California school district fights for right to pray

by Will Hall, |
Howard Cattle Elementary School is one of 33 schools that are part of the Chino Valley Unified School District. | Facebook/Chino Valley Unified School District

CHINO, Calif. (Christian Examiner) -- Chino Valley Unified School District has voted to fight a lawsuit filed by the anit-Christian Freedom From Religion Foundation based in Wisconsin, that attacks the invocation policy of the schools.

The school board voted unanimously to retain Pacific Justice Institute for the nominal amount of $1.00, which is expected to save taxpayers tens of thousands of dollars in defense costs, according to a press release.

The FFRF, which claims 21,500 members nationwide and 3,360 among California's nearly 39 million population, brought suit in November on behalf of four plaintiffs (a student, two parents and a district employee) to challenge the school district's practice of opening board meetings with a prayer.

The lawsuit claims prayer represents a religious practice  that is "unconstitutional under both the federal and state constitutions" and asks the court to "permanently enjoin the board from any further school-sponsored religious exercises."

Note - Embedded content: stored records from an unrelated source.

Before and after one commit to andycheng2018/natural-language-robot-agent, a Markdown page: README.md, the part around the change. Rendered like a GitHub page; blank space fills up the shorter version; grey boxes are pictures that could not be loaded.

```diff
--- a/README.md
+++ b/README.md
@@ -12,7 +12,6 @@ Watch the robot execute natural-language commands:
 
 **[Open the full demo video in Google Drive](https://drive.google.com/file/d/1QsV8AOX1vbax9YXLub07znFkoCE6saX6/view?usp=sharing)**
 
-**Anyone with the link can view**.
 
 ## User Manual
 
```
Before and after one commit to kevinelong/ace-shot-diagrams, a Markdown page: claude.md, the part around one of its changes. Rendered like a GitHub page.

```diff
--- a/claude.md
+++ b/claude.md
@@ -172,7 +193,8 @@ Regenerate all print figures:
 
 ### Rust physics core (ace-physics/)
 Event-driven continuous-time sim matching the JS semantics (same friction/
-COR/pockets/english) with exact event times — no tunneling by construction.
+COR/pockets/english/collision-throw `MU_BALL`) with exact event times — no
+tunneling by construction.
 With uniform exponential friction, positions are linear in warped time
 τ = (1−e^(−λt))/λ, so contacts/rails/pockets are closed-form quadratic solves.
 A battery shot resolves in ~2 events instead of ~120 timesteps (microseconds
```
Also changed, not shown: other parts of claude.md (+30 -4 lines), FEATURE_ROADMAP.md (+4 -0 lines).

However, the school board disputes the FFRF's claim citing a 5-4 ruling in 2014 by the U.S. Supreme Court.

That decision in Town of Greece v. Galloway found the New York municipality's practice of opening meetings with prayer does not violate the Establishment Clause, but is consistent with the tradition long followed by Congress, state legislatures and even the Supreme Court.

Justics Kennedy, writing for the majority, said prayers "delivered during the ceremonial portion of the town's meeting" are simply "recognition" that "many Americans deem that their own existence must be understood by precepts far beyond the authority of government" and "that willing participation in civic affairs can be consistent with a brief acknowledgment of their belief in a higher power, always with due respect for those who adhere to other beliefs."

The case is being heard by U.S. District Judge Jesus Bernal, an Obama appointee.